- SUPPLIED MATERIAL:
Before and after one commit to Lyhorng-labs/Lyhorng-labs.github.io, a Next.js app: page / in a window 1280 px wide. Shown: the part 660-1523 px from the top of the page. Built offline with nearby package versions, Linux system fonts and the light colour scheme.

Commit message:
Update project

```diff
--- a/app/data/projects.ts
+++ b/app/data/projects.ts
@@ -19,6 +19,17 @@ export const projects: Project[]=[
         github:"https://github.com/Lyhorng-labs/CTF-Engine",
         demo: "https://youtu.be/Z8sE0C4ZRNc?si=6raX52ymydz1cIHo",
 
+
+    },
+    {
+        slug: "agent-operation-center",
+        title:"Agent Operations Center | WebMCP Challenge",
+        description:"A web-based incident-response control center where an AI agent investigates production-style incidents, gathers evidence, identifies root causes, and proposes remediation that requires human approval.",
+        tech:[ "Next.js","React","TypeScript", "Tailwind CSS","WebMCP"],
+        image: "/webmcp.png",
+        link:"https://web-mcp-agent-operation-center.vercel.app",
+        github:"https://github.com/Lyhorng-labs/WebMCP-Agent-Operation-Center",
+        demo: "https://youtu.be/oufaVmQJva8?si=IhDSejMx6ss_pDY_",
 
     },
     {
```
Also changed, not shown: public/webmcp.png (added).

* * *

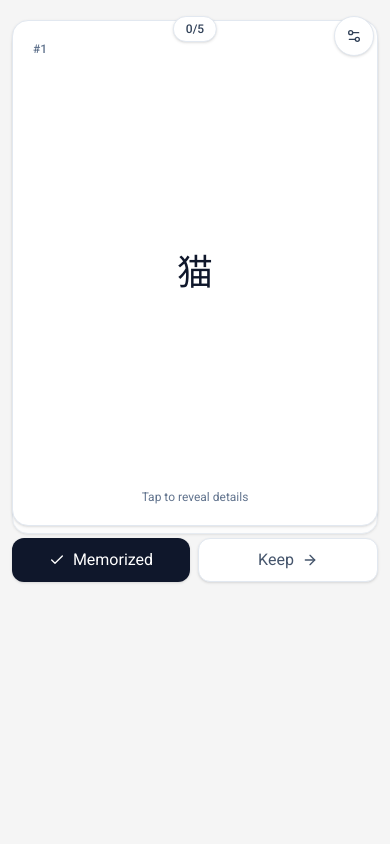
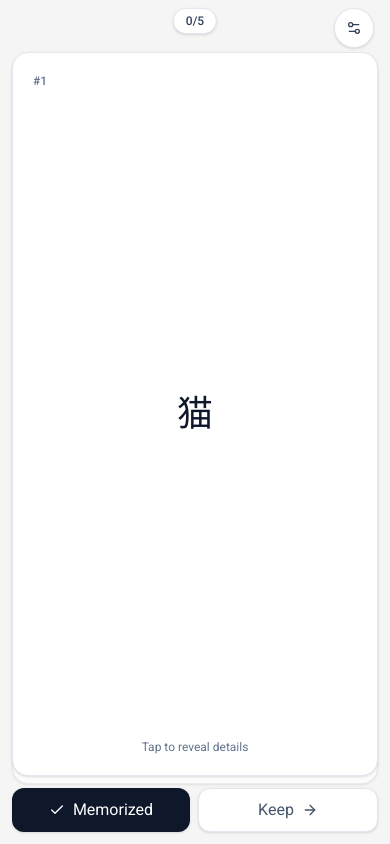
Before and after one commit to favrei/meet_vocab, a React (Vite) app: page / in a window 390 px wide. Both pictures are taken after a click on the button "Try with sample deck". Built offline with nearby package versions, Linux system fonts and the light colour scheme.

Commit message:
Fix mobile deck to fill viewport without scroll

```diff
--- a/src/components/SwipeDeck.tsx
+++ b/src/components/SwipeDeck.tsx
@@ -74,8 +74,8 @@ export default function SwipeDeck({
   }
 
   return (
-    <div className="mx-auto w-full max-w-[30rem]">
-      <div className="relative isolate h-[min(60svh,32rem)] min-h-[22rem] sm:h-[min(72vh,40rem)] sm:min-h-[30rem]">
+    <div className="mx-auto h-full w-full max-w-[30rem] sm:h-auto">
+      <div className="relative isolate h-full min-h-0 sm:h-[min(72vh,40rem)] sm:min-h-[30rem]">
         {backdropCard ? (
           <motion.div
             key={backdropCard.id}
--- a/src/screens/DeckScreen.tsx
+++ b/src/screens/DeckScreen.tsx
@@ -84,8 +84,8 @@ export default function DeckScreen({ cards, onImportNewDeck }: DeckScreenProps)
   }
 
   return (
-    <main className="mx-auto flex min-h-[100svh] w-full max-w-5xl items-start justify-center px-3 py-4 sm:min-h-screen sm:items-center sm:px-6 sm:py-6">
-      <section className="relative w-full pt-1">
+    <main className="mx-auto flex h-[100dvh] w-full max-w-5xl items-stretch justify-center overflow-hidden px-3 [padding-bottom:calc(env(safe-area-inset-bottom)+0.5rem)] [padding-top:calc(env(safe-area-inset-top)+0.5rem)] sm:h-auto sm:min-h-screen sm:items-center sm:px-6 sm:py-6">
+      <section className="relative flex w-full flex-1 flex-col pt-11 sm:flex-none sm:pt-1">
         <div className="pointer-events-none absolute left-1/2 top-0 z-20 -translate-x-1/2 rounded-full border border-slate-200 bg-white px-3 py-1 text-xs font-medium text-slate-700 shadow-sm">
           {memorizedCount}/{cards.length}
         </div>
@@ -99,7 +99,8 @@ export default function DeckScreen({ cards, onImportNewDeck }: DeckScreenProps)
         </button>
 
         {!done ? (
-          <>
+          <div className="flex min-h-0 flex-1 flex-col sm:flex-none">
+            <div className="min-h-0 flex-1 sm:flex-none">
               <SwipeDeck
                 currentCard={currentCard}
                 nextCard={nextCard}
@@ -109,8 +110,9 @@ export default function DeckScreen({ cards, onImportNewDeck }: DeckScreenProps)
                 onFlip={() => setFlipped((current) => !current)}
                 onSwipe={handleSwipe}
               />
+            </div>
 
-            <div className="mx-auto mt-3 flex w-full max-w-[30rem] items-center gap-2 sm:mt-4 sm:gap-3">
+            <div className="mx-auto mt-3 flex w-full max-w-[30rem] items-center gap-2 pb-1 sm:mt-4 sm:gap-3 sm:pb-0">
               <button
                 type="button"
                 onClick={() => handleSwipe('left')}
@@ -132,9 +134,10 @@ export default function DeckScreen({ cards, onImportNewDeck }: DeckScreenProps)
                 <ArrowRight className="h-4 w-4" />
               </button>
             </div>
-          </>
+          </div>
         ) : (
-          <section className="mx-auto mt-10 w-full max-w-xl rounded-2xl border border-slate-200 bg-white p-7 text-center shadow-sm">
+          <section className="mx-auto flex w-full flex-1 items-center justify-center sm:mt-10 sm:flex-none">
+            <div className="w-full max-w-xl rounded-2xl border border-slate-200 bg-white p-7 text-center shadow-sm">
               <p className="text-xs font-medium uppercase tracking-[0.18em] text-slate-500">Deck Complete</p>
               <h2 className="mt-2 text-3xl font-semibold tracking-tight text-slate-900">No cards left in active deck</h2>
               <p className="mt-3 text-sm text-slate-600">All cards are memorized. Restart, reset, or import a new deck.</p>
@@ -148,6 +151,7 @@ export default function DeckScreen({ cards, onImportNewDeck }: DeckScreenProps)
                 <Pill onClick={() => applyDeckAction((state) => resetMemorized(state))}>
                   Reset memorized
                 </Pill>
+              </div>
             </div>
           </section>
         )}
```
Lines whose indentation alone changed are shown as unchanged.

- GOAL OF THE EXERCISE: Reply with nothing but a number: how many lines of the entries above contain the string "DeckScreenProps"?

- WRITTEN SOLUTION: 5